Writer/Producer: Jule Gilfillan Videgraphers: Todd Sonflieth, Michael Bendixen, John Waller, Ben Canales Editor: Todd Sonflieth Audio: William Ward, John Waller, Jule Gilfillan
Canyon Field Producer: John Waller Safety/Rigging: Jared Smith, Mike Williams, Brian French, Benjamin Trapanese Associate Producer: Karrie Carnes Camp Managers: Cole Hansell, Heather Latham, Clarence Ng Safety Officer: David Cummins Camera Assistant: Pat Gaylord
Porters: Ashley Lowe, Michael MacKenzie, Mitch Beardsley, Victor Whitacre, Pat Ross, Nate Eshleman, Steve Mattsson, Sam Wilson Production Assistant: Rachel Grozanick
Further upstream, he also noted a big waterfall, maybe 100 feet high.
“I knew that was something that was really unusual like I’d never seen before.”
Malone recruited a friend and into the wilderness they went… only to be stopped dead by a huge waterfall they could not get over. Four years later, Mike and a couple of experienced climbing friends finally reached the slot canyon he’d glimpsed from the air. Malone named it “Valhalla” after the mythic Viking hall of the slain.
“It’s been an obsession, is a good word for it,” admits Malone.
Malone then reached out to OPB’s Oregon Field Guide to reveal the remote gorge. Producer Jule Gilfillan and OPB Senior Videographer Todd Sonflieth, along with Mt St Helens Volcano Rescue member and backcountry guide Jared Smith joined the next expedition. They followed Mike on the grueling 10-hour hike up the South Fork of the North Fork Breitenbush River to capture video of the canyon.
Towering moss-covered cliffs rose straight-up from the riverbed. Deeper inside the canyon, a 20-foot waterfall gushed over an enormous boulder; Jared Smith found a way through a hidden cave, summited the waterfall and captured images of the upper slot canyon – and another enormous waterfall.
Those few tantalizing video frames would fill Malone’s imagination for another year…
One more scout trip in June 2105 confirmed that the 100-foot waterfall Malone had seen from the air was not one falls but in fact a two, coming from two separate streams. The scout also convinced safety lead Jared Smith that Mike Malone would likely never see the entire canyon.
“It’s a very expert environment and unless you have rappelled and ascended ropes and you understand the dangers of rappelling, it’s not a very safe environment to travel up or down.”

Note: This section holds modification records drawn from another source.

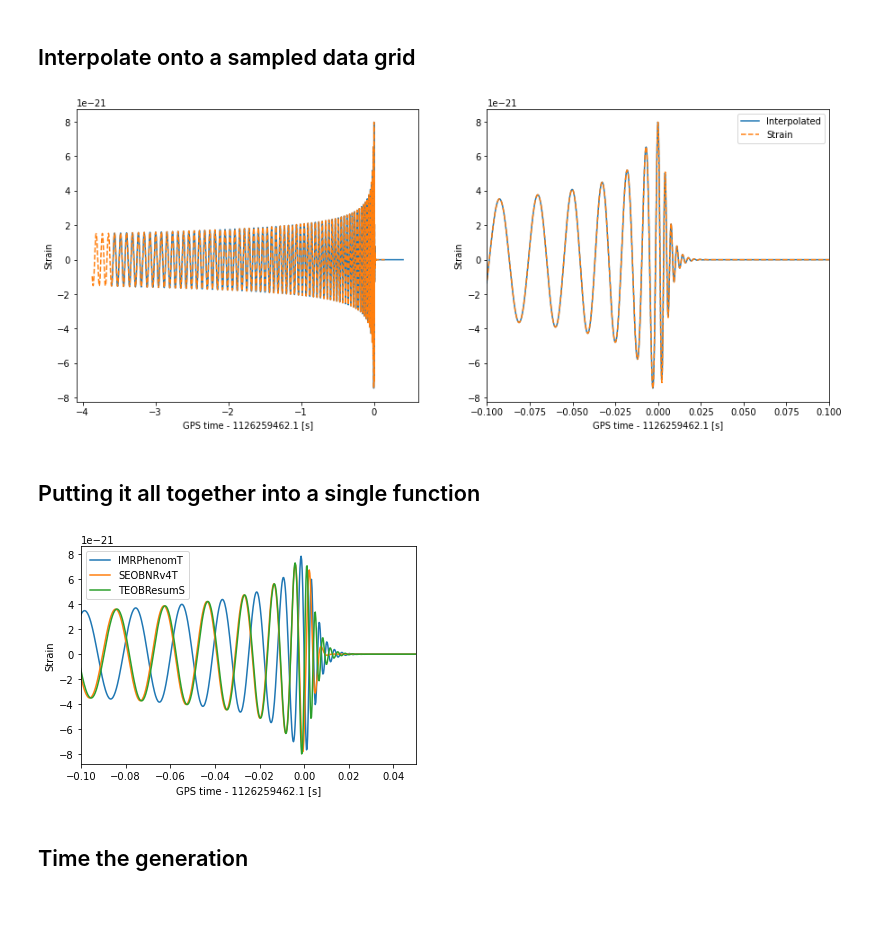
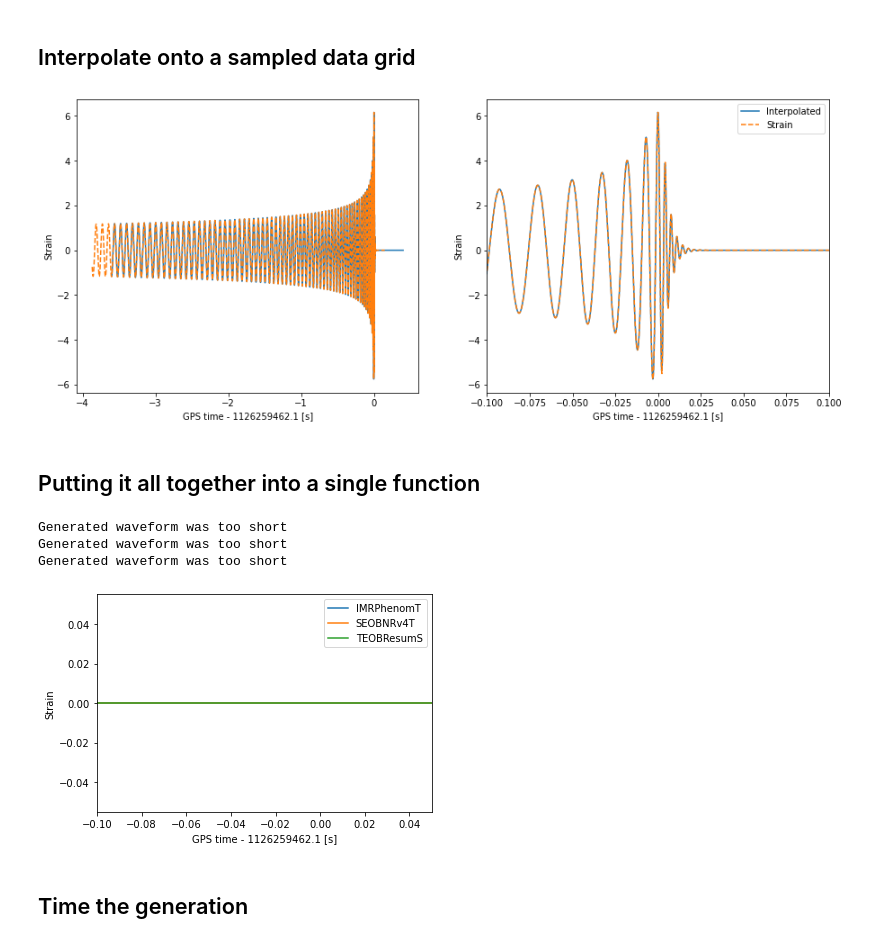
Before and after one commit to GregoryAshton/GregoryAshton.github.io, a Jupyter notebook: docs/notes/waveform_projection.ipynb, the cells around one changed output. Saved outputs shown, nothing was run; the diff lists cells and outputs as text; code cells hidden in the pictures; blank space fills up the shorter version.

```diff
--- a/docs/notes/waveform_projection.ipynb
+++ b/docs/notes/waveform_projection.ipynb
@@ -48,13 +30,14 @@ pre_trigger_duration = duration - post_trigger_duration
 Now, we'll use `lalsim.SimInspiralChooseTDWaveform` to generate the plus and cross polarization
 # %%
 # Define the parameters in SI units
-m1 = 30 * solar_mass
-m2 = 30 * solar_mass
-S1x, S1y, S1z = 0, 0, 0
-S2x, S2y, S2z = 0, 0, 0
-distance = 50e6 * parsec
-inclination = 0
-phiRef = 0
+mass_1 = 30 * solar_mass
+mass_2 = 30 * solar_mass
+spin_1x, spin_1y, spin_1z = 0, 0, 0
+spin_2x, spin_2y, spin_2z = 0, 0, 0
+luminosity_distance = 2000
+theta_jn = 0
+phase = 0
+
 longAscNodes = 0
 eccentricity = 0
 meanPerAno = 0
@@ -67,14 +50,14 @@ approximant = lalsim.GetApproximantFromString(waveform_approximant)
 # Estimate a minimum frequency required to ensure the waveform covers the data
 # Note the 0.95 is a fudge factor as SimInspiralChirpStartFrequencyBound includes
 # only the leading order Newtonian coefficient.
-f_min = 0.95 * lalsim.SimInspiralChirpStartFrequencyBound(pre_trigger_duration, m1, m2)
+f_min = 0.95 * lalsim.SimInspiralChirpStartFrequencyBound(pre_trigger_duration, mass_1, mass_2)
 if lalsim.SimInspiralGetSpinFreqFromApproximant(approximant) == lalsim.SIM_INSPIRAL_SPINS_FLOW:
     f_ref = f_min
 else:
     f_ref = 20
 
 h_plus_timeseries, h_cross_timeseries = lalsim.SimInspiralChooseTDWaveform(
-    m1, m2, S1x, S1y, S1z, S2x, S2y, S2z, distance, inclination, phiRef,
+    mass_1, mass_2, spin_1x, spin_1y, spin_1z, spin_2x, spin_2y, spin_2z, luminosity_distance, theta_jn, phase,
     longAscNodes, eccentricity, meanPerAno, deltaT, f_min, f_ref, LALParams,
     approximant
 )
@@ -140,7 +123,7 @@ ax2.set_xlim(-0.1, 0.1)
 ax2.legend()
 plt.show()
 # %% [output]
-[figure, old version]
+[figure, new version]
 # %% [markdown]
 ## Putting it all together into a single function
 # %%
@@ -210,21 +214,23 @@ def get_gw_waveform(time, parameters, waveform_approximant, reference_frequency,
     return h_interp
 # %%
 parameters = dict(
-    mass_1=36., mass_2=29., a_1=0.4, a_2=0.3, tilt_1=0.5, tilt_2=1.0,
-    phi_12=1.7, phi_jl=0.3, luminosity_distance=2000., theta_jn=0.4, psi=2.659,
+    mass_1=36., mass_2=29., chi_1=0.4, chi_2=0.3, luminosity_distance=2000., theta_jn=0.4, psi=2.659,
     phase=2.8, geocent_time=1126259642.413, ra=1.375, dec=-1.2108
 )
 
 for waveform in ["IMRPhenomT", "SEOBNRv4T", "TEOBResumS"]:
     w = get_gw_waveform(data_detector_time, parameters, waveform, "fmin", H1)
     plt.plot(data_detector_time - geocent_time, w, label=waveform)
 plt.xlim(-0.1, 0.05)
 plt.ylabel("Strain")
 plt.xlabel(f"GPS time - {geocent_time} [s]")
 plt.legend()
 plt.show()
 # %% [output]
+Generated waveform was too short
+Generated waveform was too short
+Generated waveform was too short
-[figure, old version]
+[figure, new version]
 # %% [markdown]
 ## Time the generation
 # %%
```
Also changed, not shown: parts of 14 cells of this notebook, 11 other files.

So for the main expedition, Mike Malone would again travel upstream with his son Sean and meet Smith at the “Gates of Valhalla” for a deep exploration of the slot canyon above the Falls.
In July 2015, Oregon Field Guide assembled its largest, most complex expedition ever to document the exploration of the canyon. A crew of five fearless canyoneers, including Uncage the Soul adventure photographers John Waller and Ben Canales, arborist Brian French and Smith’s Mt St. Helens Volcano Rescue partner Mike Williams to navigate the half-mile canyon from the 100-foot waterfall Malone saw from the air, all the way down through the “Gates of Valhalla” entrance.
With just two brief scout trips and some aerial reconnaissance the “canyon crew” of Valhalla explorers had almost no idea what they were getting themselves into.
The canyon’s isolation and extreme conditions also made it one of the most dangerous projects OFG has ever filmed.
But the gods of Valhalla were smiling; three days after they began, the exhausted but elated canyon crew met up with Mike Malone and his son Sean, who had never seen his father’s object of obsession before, right on time.
For Jared Smith, the expedition was “life-changing.” The rest of the canyon crew agreed with Smith’s assessment and all rated it a “10” on their adventure meters.